As academic job seekers enter into the negotiation phase for a tenure-track position, I encourage them to embrace three points.

Understand the value that you bring to the institution and your future department, even if you are a newly minted Ph.D. If you accept the job offer, you plan to work at this particular academic institution for the foreseeable future. The students and your future colleagues are going to benefit from your outlook, energy, research, recent graduate school training and knowledge. You will bring renewed enthusiasm to your teaching and research. They extended the offer to you so your future colleagues see your value. Now you should, too.

The offer is yours to accept … or not. I have yet to hear firsthand of a case where someone asked for an increase in salary and it resulted in the offer getting pulled, but there are stories. You are going to hear “no” a lot in academe (so, develop thick skin now), but in order to even get to that stage, you actually have to ask for something. If the offer is not to your liking, then you can walk away. Yes, you can actually walk away! Why should you accept an offer that has not met your standards and expectations? You have a bargaining position that you need to finesse to your advantage rather than be taken advantage of.

However, you have to be an effective and strategic negotiator, meaning that you request reasonable considerations typical of that particular institutional structure. Asking for things typical of a research-1 job offer at a liberal arts institution is not in your strategic interest. It is in your interest to consult widely — online and with multiple mentors — and to give serious thought to what you need in place to excel at that particular institution.

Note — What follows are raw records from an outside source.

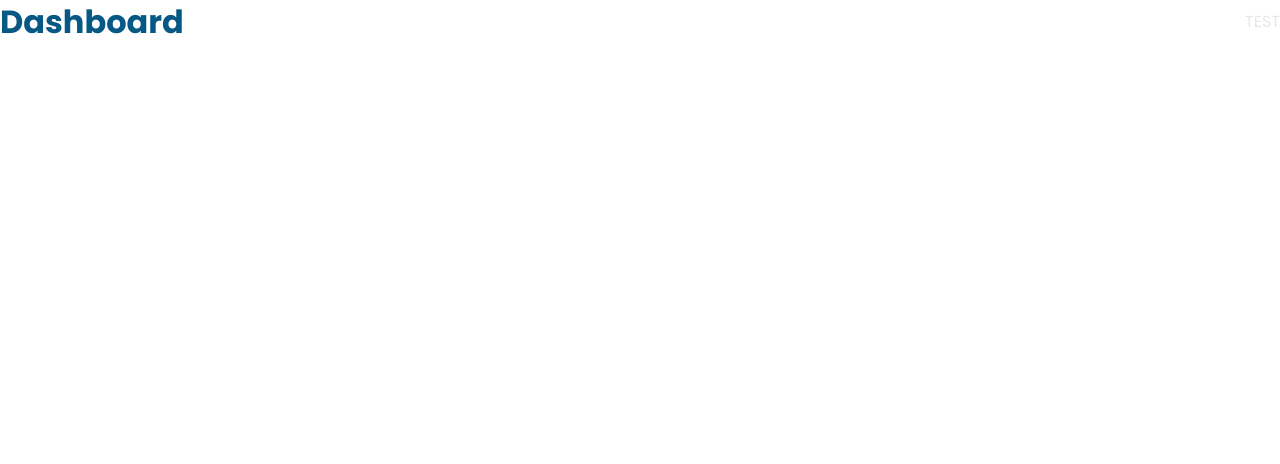
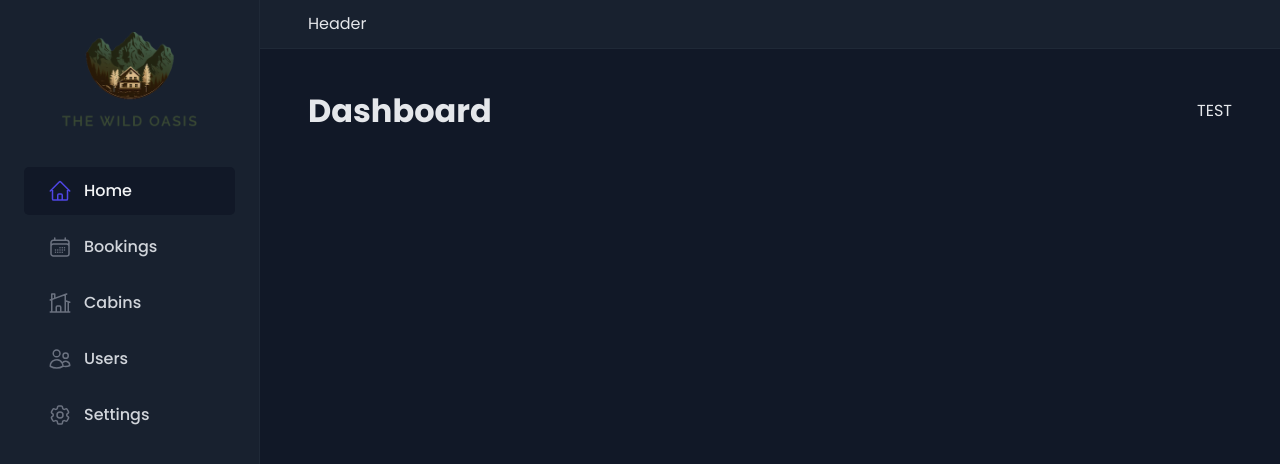
Before and after one commit to SaadMahi/73-The-Wild-Oasis-App, a React (Vite) app: page /dashboard in a window 1280 px wide. Shown: the top 464 px of the page. Built offline with nearby package versions, Linux system fonts and the light colour scheme; a web font is replaced by a local one.

Commit message:
✨ feat: built app layout and allocated routes

```diff
--- a/src/App.jsx
+++ b/src/App.jsx
@@ -9,24 +9,15 @@ import Login from './pages/Login';
 import PageNotFound from './pages/PageNotFound';
 import Settings from './pages/Settings';
 import Users from './pages/Users';
+import AppLayout from './ui/AppLayout';
 
-/** REACT ROUTER
- * 1) install react router
- * * npm i react-router-dom
+/** ADDING CHILD ROUTES
+ * we simply create a component named AppLayout
+ * then create a Route of this and place other Route as children
+ * which we want to nest within the AppLayout, that's it.
  *
- * 2) As we won't be using data fetching features in this application
- * therefore we can go back setting up our routes in declarative way
- * i) so first comes the <BrowserRouter></BrowserRouter>
- * ii) then within this comes the <Routes></Routes> which is the one that figures our that
- * which route matches the URL
- * iii) then for each route we will have one route element which will be self closing
- * elements untill they have child routes
- *
- * 3) next let's set the routes, also keep an default route for default route
- * use 'index' props to set default and use 'replace' to replace the URL in the
- * history stack and then just the route using 'to', so by using 'to' page
- * will be directed to that URL in 'to'
- * * <Navigatage replace to='dashboard' />
+ * Now how do we display these childrens within the Applayout route, for
+ * that we will use the <Outlet> component
  * ! fig: 1
  */
 
@@ -36,14 +27,17 @@ function App() {
       <GlobalStyles />
       <BrowserRouter>
         <Routes>
+          <Route element={<AppLayout />}>
             <Route index element={<Navigate replace to='dashboard' />} />
             <Route path='dashboard' element={<Dashboard />} />
             <Route path='account' element={<Account />} />
             <Route path='bookings' element={<Bookings />} />
             <Route path='cabins' element={<Cabins />} />
-          <Route path='login' element={<Login />} />
             <Route path='settings' element={<Settings />} />
             <Route path='users' element={<Users />} />
+          </Route>
+
+          <Route path='login' element={<Login />} />
           <Route path='*' element={<PageNotFound />} />
         </Routes>
       </BrowserRouter>
--- /dev/null
+++ b/src/ui/AppLayout.jsx
@@ -0,0 +1,30 @@
+import { Outlet } from 'react-router-dom';
+import Header from './Header';
+import Sidebar from './Sidebar';
+import styled from 'styled-components';
+
+const Main = styled.main`
+  padding: 4rem 4.8rem 6.4rem;
+  background-color: var(--color-grey-50);
+`;
+
+const StyledAppLayout = styled.div`
+  display: grid;
+  grid-template-columns: 26rem 1fr;
+  grid-template-rows: auto 1fr;
+  height: 100vh;
+`;
+
+const AppLayout = () => {
+  return (
+    <StyledAppLayout>
+      <Header />
+      <Sidebar />
+      <Main>
+        <Outlet />
+      </Main>
+    </StyledAppLayout>
+  );
+};
+
+export default AppLayout;
--- /dev/null
+++ b/src/ui/Header.jsx
@@ -0,0 +1,14 @@
+import styled from 'styled-components';
+
+const StyledHeader = styled.header`
+  background-color: var(--color-grey-0);
+
+  padding: 1.2rem 4.8rem;
+  border-bottom: 1px solid var(--color-grey-100);
+`;
+
+const Header = () => {
+  return <StyledHeader>Header</StyledHeader>;
+};
+
+export default Header;
--- a/src/ui/Heading.jsx
+++ b/src/ui/Heading.jsx
@@ -21,7 +21,6 @@ const Heading = styled.h1`
     `}
 
     line-height: 1.4;
-  color: var(--color-blue-100);
 `;
 
 export default Heading;
--- a/src/ui/MainNav.jsx
+++ b/src/ui/MainNav.jsx
@@ -1,4 +1,13 @@
-import styled from "styled-components";
+/* eslint-disable no-unused-vars */
+import { NavLink } from 'react-router-dom';
+import styled from 'styled-components';
+import {
+  HiOutlineCalendarDays,
+  HiOutlineCog6Tooth,
+  HiOutlineHome,
+  HiOutlineHomeModern,
+  HiOutlineUsers,
+} from 'react-icons/hi2';
 
 const NavList = styled.ul`
   display: flex;
@@ -6,7 +15,7 @@ const NavList = styled.ul`
   gap: 0.8rem;
 `;
 
-const Link = styled.a`
+const StyledNavLink = styled(NavLink)`
   &:link,
   &:visited {
     display: flex;
@@ -44,3 +53,44 @@ const Link = styled.a`
     color: var(--color-brand-600);
   }
 `;
+
+function MainNav() {
+  return (
+    <nav>
+      <NavList>
+        <li>
+          <StyledNavLink to='dashboard'>
+            <HiOutlineHome />
+            <span>Home</span>
+          </StyledNavLink>
+        </li>
+        <li>
+          <StyledNavLink to='bookings'>
+            <HiOutlineCalendarDays />
+            <span>Bookings</span>
+          </StyledNavLink>
+        </li>
+        <li>
+          <StyledNavLink to='cabins'>
+            <HiOutlineHomeModern />
+            <span>Cabins</span>
+          </StyledNavLink>
+        </li>
+        <li>
+          <StyledNavLink to='users'>
+            <HiOutlineUsers />
+            <span>Users</span>
+          </StyledNavLink>
+        </li>
+        <li>
+          <StyledNavLink to='settings'>
+            <HiOutlineCog6Tooth />
+            <span>Settings</span>
+          </StyledNavLink>
+        </li>
+      </NavList>
+    </nav>
+  );
+}
+
+export default MainNav;
--- /dev/null
+++ b/src/ui/Sidebar.jsx
@@ -0,0 +1,25 @@
+import styled from 'styled-components';
+import Logo from '../ui/Logo';
+import MainNav from '../ui/MainNav';
+
+const StyledSidebar = styled.aside`
+  background-color: var(--color-grey-0);
+  padding: 3.2rem 2.4rem;
+  border-right: 1px solid var(--color-grey-100);
+
+  grid-row: 1/-1;
+  display: flex;
+  flex-direction: column;
+  gap: 3.2rem;
+`;
+
+const Sidebar = () => {
+  return (
+    <StyledSidebar>
+      <Logo />
+      <MainNav />
+    </StyledSidebar>
+  );
+};
+
+export default Sidebar;
```
Lines whose indentation alone changed are shown as unchanged.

Do not pre-emptively sabotage yourself by not asking for anything. Ignore the advice and reaction from your mentors or other supporters to just sign the initial offer. I have helped women of color negotiate increases in salaries, research funds and course releases after people they trust told them not to ask for anything. I have literally lost count of how many people of color I have helped to negotiate better packages against the advice of their academic mentors. This help has translated to larger salaries for senior positions (by $20,000), substantial increases in research funds (by $15,000) and modest increases in salaries for assistant professors (ranging from $2,000 to $5,000).

Now, you will not get everything for which you ask; negotiations means compromises. But even I have been stunned at some of the aforementioned successes when people of color get serious about negotiations. That is not because I have some inside secret or deft negotiation skills to pass on, but because, with some close mentoring, people of color began to think concretely about what they needed to thrive. The key, I believe, is that they offered an effective explanation as to why they merited these items. Your salary has a chance to increase if you can provide a clear and compelling rationale for the increase based on the value you bring, not because you have a lot of debt. This same logic applies to your research funds, summer salaries and course releases. If you ask for it, you must be able to explain why you deserve it.

With a tight and scarce job market and the trend toward neoliberalizing universities, people of color — especially women — seem scared, literally, to ask for anything beyond the initial offer. You do not want to start a new job from a place of fear or misplaced gratitude. The content of the job offer sets you on a career trajectory. Change your mind-set about the purpose of job negotiations away from indebtedness to an institution and academe. Nurture an understanding of what you need for your well-being and to thrive professionally.